(Items from a data source)
Start of Block

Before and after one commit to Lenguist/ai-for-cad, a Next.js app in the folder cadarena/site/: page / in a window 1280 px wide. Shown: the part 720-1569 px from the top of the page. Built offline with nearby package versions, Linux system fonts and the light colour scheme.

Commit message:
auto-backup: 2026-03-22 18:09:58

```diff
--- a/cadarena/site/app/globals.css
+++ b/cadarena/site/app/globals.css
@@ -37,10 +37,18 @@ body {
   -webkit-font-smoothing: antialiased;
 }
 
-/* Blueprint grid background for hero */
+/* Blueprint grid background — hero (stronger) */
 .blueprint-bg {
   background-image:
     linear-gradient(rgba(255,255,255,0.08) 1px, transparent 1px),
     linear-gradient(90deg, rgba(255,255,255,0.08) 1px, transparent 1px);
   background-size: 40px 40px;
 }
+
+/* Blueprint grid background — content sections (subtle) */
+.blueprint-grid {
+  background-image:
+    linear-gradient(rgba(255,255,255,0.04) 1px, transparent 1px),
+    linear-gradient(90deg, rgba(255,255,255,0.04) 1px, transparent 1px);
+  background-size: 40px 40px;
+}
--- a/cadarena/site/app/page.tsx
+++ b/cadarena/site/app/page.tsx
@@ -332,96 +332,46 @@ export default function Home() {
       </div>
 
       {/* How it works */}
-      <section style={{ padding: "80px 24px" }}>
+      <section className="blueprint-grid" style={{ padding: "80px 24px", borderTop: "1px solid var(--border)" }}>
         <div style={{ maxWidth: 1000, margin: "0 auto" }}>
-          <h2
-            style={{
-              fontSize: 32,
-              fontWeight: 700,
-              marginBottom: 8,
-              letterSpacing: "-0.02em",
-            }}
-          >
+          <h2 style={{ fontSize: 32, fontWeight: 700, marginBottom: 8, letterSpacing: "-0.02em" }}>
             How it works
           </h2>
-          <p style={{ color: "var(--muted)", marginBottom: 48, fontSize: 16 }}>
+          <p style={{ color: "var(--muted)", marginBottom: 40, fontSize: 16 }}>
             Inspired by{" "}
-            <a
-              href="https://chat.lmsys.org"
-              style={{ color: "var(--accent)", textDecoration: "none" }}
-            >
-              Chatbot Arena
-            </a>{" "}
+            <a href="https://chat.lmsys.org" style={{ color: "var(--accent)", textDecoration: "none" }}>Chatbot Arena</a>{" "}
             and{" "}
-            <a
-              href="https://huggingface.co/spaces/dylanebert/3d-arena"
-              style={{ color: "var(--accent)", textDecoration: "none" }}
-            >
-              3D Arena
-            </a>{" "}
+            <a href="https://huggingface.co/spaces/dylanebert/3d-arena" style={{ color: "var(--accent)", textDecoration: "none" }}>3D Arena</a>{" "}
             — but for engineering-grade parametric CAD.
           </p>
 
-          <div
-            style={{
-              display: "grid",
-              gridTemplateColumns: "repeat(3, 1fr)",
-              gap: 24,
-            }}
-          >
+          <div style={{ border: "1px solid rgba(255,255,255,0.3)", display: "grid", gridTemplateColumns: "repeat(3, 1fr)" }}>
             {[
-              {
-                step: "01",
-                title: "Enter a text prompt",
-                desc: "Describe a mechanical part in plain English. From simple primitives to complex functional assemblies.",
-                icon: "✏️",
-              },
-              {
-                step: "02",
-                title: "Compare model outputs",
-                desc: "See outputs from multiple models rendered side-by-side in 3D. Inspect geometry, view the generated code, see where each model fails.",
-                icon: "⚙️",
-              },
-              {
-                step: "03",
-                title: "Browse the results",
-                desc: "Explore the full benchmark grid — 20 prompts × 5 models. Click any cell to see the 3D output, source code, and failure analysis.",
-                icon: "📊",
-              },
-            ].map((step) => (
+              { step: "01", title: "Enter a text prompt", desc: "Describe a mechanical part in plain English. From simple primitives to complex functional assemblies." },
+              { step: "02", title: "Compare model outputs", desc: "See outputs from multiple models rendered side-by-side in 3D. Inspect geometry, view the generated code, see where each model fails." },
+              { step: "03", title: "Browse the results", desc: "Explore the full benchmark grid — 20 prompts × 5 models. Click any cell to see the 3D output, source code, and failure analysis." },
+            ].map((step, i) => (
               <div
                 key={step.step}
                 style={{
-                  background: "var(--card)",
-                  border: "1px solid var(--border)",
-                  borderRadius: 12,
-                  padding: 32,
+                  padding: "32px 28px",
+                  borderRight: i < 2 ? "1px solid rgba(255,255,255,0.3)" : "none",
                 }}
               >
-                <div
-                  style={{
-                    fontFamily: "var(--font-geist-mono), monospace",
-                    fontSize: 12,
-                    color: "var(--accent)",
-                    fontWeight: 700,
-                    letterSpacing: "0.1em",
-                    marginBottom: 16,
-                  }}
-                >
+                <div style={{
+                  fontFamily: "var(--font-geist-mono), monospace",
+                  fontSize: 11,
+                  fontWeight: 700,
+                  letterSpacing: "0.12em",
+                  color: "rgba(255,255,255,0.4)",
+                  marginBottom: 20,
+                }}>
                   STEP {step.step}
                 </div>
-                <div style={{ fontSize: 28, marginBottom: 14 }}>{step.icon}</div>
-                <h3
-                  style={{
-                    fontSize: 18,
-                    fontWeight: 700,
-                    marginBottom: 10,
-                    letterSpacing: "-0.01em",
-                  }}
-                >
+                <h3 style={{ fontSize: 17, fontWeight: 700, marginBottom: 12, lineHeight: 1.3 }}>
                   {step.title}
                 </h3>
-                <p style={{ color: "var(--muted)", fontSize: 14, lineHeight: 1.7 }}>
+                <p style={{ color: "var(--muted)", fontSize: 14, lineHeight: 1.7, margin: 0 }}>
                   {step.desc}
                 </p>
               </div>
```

End of Block
Start of Block

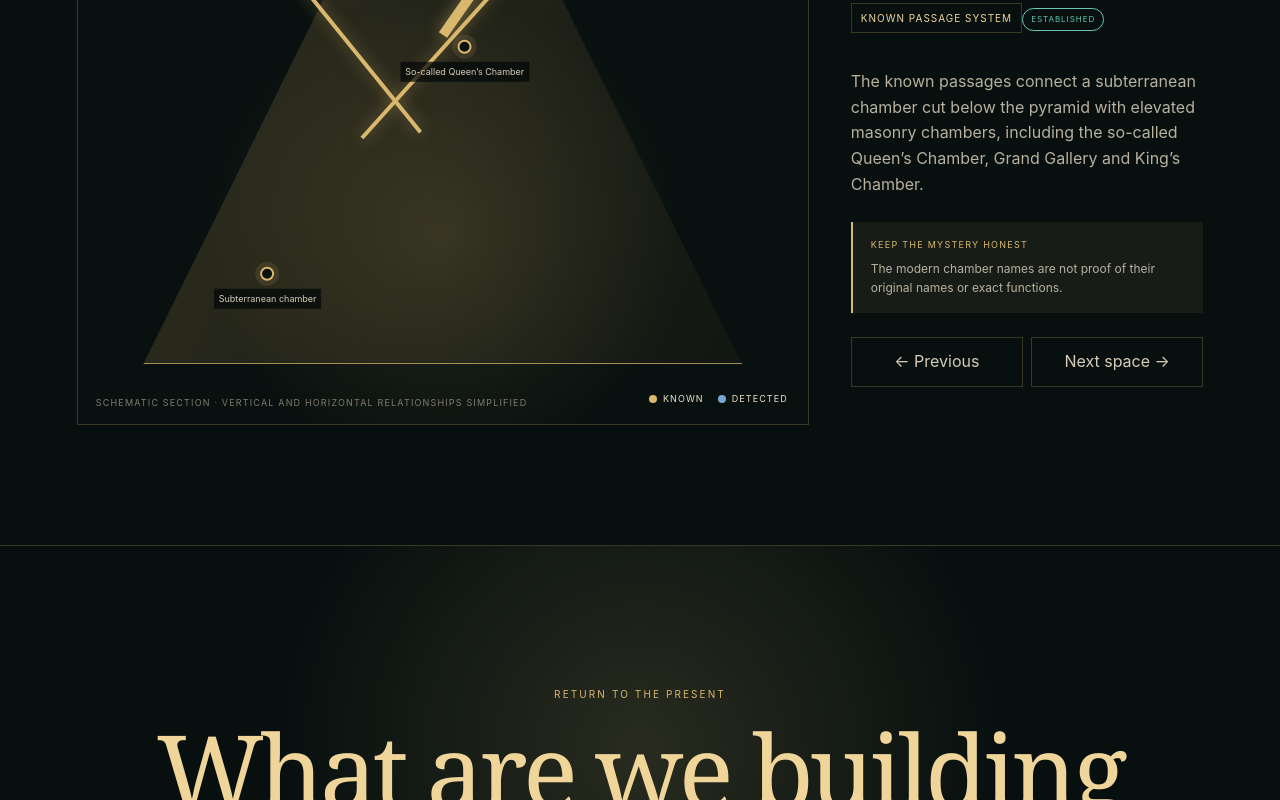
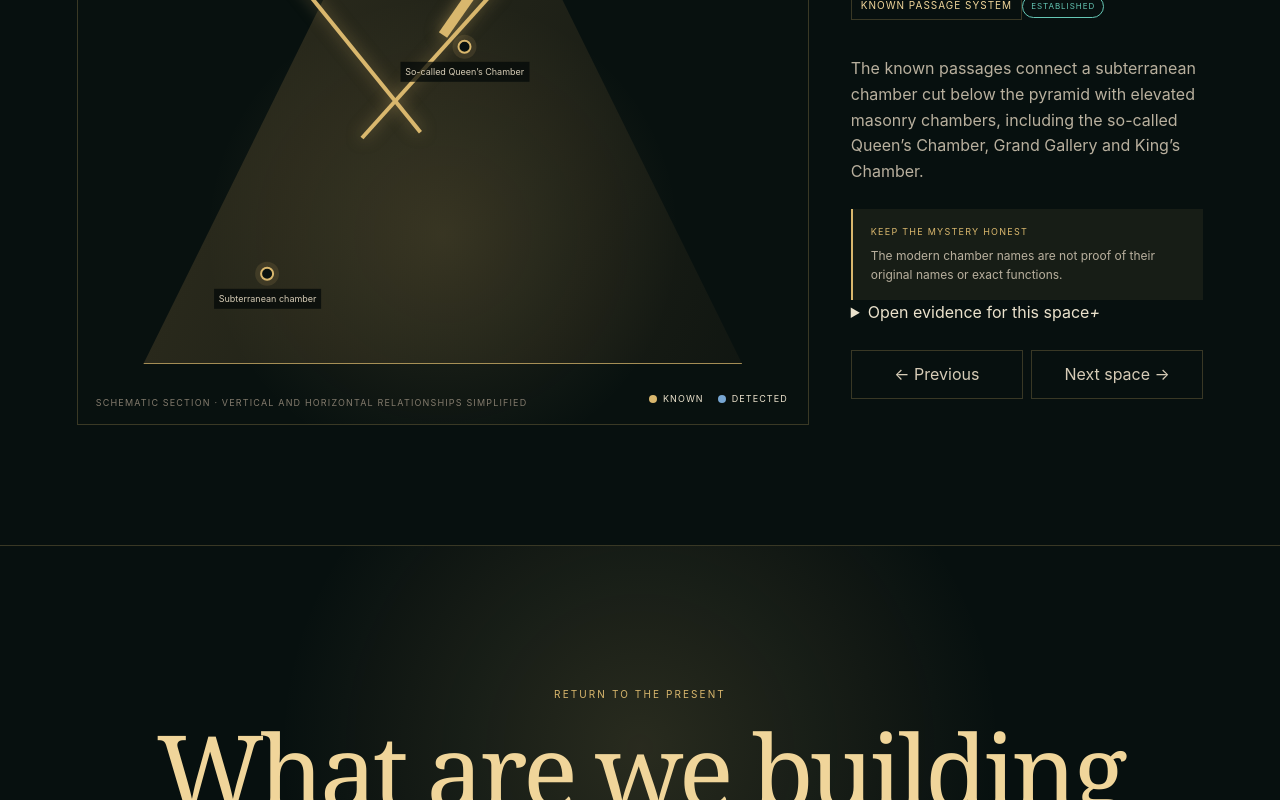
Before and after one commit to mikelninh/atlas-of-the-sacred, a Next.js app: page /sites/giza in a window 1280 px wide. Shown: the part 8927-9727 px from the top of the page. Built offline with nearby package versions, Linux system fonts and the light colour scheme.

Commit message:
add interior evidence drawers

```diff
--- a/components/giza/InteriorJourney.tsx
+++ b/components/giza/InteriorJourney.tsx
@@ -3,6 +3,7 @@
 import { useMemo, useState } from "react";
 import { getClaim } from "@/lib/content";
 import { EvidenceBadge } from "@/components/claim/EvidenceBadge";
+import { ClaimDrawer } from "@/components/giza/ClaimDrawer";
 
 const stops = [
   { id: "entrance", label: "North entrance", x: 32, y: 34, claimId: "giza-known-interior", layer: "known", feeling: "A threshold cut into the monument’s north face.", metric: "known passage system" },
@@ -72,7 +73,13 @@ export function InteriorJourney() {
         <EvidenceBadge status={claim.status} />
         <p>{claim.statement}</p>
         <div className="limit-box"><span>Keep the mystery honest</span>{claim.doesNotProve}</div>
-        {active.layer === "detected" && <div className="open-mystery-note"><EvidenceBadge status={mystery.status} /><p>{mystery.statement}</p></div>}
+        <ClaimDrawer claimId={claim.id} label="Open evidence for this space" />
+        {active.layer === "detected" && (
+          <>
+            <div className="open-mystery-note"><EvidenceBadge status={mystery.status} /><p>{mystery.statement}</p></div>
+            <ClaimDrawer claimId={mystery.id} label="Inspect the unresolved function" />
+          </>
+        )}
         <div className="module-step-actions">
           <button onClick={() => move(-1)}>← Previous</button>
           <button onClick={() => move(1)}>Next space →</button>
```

End of Block
Start of Block

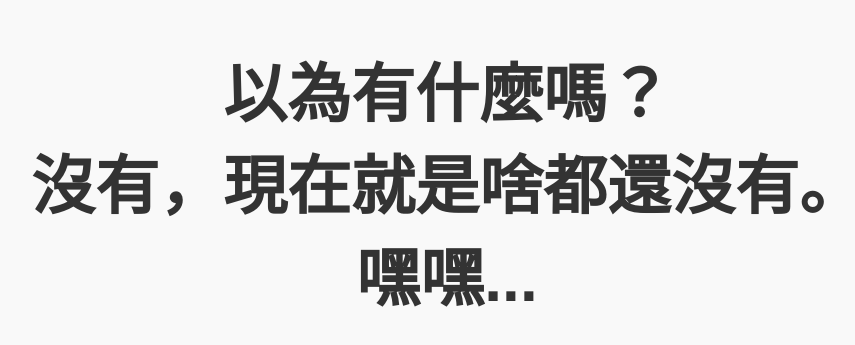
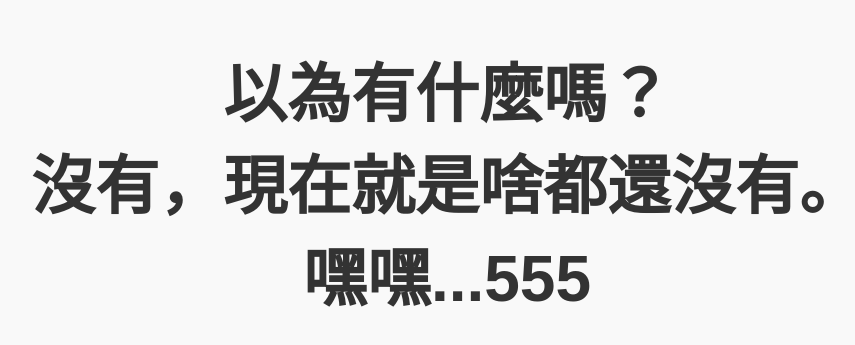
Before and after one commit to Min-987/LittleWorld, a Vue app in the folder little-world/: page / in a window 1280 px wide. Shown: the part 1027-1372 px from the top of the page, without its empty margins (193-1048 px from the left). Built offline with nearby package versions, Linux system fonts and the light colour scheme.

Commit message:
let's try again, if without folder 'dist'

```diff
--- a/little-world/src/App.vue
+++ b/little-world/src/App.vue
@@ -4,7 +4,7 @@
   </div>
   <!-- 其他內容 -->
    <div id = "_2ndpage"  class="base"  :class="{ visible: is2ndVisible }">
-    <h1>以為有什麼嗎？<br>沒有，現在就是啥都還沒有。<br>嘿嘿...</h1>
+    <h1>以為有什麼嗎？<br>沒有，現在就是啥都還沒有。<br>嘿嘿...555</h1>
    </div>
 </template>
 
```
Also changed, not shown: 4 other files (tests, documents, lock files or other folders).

End of Block

=== Prompt ===
Show each line in the data where the string "title" appears.

=== Finished exercise ===
-                title: "Enter a text prompt",
-                title: "Compare model outputs",
-                title: "Browse the results",
+              { step: "01", title: "Enter a text prompt", desc: "Describe a mechanical part in plain English. From simple primitives to complex functional assemblies." },
+              { step: "02", title: "Compare model outputs", desc: "See outputs from multiple models rendered side-by-side in 3D. Inspect geometry, view the generated code, see where each model fails." },
+              { step: "03", title: "Browse the results", desc: "Explore the full benchmark grid — 20 prompts × 5 models. Click any cell to see the 3D output, source code, and failure analysis." },
                   {step.title}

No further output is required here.